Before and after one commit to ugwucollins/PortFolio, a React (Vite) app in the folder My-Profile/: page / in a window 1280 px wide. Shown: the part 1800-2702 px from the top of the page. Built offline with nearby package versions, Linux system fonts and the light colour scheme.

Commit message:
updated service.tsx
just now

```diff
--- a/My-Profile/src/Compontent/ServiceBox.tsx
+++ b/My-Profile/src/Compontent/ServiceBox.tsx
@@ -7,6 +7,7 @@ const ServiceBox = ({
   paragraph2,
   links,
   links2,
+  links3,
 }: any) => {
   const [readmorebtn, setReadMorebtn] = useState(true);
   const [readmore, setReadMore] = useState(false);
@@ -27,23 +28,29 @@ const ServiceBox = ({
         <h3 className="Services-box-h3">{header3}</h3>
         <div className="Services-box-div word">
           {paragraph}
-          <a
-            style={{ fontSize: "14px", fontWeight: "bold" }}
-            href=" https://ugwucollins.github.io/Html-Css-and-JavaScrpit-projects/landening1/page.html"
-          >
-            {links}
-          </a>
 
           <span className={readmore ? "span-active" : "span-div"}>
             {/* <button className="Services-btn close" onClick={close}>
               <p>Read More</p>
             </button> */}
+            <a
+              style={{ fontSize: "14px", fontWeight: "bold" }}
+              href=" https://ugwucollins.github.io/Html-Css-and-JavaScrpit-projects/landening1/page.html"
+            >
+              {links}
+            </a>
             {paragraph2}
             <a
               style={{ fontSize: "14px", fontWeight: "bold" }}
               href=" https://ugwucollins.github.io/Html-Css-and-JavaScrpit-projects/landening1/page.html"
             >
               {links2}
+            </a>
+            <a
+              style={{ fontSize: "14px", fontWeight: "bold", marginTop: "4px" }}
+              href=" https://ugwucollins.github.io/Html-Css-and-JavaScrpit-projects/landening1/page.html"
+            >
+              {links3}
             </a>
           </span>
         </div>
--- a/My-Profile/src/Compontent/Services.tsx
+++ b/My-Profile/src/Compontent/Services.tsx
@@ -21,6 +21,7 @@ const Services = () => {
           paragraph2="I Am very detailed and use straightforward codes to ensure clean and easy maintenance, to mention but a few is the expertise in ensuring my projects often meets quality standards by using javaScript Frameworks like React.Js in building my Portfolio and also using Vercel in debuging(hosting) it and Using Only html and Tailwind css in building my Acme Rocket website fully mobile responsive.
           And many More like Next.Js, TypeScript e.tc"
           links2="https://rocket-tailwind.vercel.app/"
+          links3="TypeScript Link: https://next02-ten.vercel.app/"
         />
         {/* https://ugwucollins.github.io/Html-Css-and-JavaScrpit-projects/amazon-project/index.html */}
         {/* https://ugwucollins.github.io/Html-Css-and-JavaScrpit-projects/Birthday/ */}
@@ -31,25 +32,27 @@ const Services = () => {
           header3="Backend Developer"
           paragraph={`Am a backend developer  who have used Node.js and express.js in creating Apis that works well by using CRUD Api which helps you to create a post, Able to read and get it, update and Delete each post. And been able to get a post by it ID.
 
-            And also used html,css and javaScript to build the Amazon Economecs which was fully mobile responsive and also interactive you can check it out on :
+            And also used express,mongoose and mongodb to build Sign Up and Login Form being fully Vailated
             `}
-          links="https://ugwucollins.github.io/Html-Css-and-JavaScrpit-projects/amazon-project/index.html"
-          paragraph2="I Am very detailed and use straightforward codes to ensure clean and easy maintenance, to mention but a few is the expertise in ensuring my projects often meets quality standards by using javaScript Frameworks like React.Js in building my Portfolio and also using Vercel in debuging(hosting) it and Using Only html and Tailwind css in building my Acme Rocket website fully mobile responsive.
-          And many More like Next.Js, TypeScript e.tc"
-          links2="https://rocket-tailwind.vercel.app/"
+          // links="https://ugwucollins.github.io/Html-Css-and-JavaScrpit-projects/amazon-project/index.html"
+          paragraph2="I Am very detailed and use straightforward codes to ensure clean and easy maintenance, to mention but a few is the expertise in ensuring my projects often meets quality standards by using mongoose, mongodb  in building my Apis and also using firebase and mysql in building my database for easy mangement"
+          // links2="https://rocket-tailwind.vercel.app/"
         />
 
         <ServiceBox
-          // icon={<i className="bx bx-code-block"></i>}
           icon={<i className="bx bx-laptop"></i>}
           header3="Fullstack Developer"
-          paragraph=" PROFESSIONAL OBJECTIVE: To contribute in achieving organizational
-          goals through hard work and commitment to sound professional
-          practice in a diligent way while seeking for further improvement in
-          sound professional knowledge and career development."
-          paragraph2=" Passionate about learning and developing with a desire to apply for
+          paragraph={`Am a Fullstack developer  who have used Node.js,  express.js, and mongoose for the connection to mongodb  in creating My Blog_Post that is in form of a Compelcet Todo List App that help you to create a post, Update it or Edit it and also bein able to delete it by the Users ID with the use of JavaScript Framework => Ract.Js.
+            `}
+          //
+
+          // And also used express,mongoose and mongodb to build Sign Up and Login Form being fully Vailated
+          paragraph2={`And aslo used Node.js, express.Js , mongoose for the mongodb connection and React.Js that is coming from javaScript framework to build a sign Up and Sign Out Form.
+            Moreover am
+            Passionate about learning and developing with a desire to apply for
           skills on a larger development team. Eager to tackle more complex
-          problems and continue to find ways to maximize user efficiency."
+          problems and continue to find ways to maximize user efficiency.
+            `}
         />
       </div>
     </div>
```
★ ★ ★ ★ ★ ★ ★
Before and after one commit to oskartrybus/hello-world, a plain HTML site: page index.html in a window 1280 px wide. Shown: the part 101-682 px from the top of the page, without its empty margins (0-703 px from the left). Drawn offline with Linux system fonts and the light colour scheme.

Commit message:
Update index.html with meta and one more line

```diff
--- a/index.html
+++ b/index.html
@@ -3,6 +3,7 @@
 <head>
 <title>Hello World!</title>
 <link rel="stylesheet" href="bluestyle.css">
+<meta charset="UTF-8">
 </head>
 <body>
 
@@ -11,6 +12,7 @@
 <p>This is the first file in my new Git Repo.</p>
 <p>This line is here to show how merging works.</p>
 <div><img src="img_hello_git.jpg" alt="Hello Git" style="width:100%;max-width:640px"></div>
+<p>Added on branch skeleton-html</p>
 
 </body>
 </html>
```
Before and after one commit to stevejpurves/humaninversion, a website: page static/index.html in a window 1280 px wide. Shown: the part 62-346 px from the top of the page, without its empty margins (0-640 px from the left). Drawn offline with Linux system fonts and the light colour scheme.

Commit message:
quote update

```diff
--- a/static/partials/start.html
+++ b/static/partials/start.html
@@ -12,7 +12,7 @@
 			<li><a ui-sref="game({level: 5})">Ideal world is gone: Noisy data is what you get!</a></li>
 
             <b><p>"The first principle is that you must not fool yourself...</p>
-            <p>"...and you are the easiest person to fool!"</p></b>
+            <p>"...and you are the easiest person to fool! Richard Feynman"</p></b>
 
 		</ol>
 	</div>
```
★ ★ ★ ★ ★ ★ ★
### Requirement
Tally the lines of the material that include "ugwucollins". Only the total should be given.

### Task result
9